«wnaiHS IWiMBiiMi ABCDEFGHIJKL MNOPQRSTU VWXYZ abcdefghijklmn opqrstuvwxyz 123456789 W CASLON JUNR LETTERFOUNDER ■«UliM ■nnaiHi Capitals taken from Renaissance medals. Reproduced from Frank Choutecu ßrown's Letters and Lettering. The history of the serifless letter is not too complicated. These two pages should be sufficient to clear up at least one fairly false hypothesis and indicate the course of develop- ment up to the present. The hypothesis is the one which suggests that the sans-serif letter of today was based on Greek inscriptional letters of about the fifth Century B.C. It is only nec- essary to point out that the Greeks had no minuscule aiphabet, to damage this argument severly.

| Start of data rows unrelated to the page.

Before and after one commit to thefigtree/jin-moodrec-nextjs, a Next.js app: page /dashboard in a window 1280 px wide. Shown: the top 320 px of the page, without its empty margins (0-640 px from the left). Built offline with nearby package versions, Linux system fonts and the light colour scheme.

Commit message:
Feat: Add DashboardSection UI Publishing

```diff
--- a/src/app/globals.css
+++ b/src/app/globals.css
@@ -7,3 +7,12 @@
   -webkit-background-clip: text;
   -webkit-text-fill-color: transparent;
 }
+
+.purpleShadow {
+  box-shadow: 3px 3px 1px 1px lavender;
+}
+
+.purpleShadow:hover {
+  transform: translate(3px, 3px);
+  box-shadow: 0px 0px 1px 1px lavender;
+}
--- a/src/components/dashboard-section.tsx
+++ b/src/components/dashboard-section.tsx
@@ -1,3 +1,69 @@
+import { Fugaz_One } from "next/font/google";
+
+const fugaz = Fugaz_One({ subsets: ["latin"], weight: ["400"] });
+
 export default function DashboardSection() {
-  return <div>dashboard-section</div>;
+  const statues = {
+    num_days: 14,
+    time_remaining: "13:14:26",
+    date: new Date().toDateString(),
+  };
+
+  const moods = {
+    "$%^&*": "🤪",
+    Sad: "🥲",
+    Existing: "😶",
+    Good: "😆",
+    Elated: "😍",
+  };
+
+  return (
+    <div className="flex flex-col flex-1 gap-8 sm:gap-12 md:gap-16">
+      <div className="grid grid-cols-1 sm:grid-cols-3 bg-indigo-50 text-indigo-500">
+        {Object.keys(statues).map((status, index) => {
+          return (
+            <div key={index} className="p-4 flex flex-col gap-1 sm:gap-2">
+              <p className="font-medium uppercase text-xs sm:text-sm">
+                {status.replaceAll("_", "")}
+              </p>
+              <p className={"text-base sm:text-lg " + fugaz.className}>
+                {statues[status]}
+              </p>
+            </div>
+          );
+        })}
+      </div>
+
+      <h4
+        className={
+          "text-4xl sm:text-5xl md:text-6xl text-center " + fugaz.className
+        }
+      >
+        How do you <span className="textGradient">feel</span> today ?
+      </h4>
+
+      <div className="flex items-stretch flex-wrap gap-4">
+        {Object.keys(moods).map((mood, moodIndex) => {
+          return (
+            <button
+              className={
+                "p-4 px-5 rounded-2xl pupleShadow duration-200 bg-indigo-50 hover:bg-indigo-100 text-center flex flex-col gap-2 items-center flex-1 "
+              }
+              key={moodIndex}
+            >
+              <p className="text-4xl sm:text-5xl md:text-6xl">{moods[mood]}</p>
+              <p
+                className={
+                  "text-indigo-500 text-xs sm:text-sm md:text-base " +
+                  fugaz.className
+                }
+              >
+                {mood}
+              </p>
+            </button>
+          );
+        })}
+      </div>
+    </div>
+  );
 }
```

The illustration of Renaissance capitals shows sans-serif letters that were used on med als; but this usage too is a long way from the proper foundation on which to base a type like Futura. To my mind, the most difficult part of the design of such a face lies in the lower case. The Solution to this problem could only come about gradually, over the centuries; and in the end it was a specific type-design project that could only be worked out in strict reference to the techniques and usage of the present day. There were, of course, earlier sans-serif types. Such a type appeared for the first time in a specimen sheet put out by William Caslon IV in 1816. This was a font of capital letters, not a successful type as far as can be judged. There was no follow-up until about 1832, when The sans-serif letter designed by Edward Johnston for the London Underground, 1919. It is still used on cars, posters and signs. Vincent Figgins and William Thorowgood cut sans-serif faces, which had a lower case and were more populär. Figgins called his type a "sans surryphs"; Thorowgood used the name grotesque Both of these terms are in use today: grotesque is used on the continent for letters without serifs in general; England in- clines toward a double usage; we have not used the word grotesque until quite recently, when the current mode for expanded display types was started. At this point it is best to define exactly what is rneant by sans serif as a Classification. To me, the normal face Futura book, the type used m this article is representative. It is a design in which the capitals have classic pro- portions, and in which the lower case is based mostly on traditional minuscule patterns. The capitals are not even widths; and the lower case is far from a picket-fence proposition in respect to spacing and arrangement. Super- ficially viewed, the strokes are all the same 2 6

Print Magazine en | 1953 | | page 28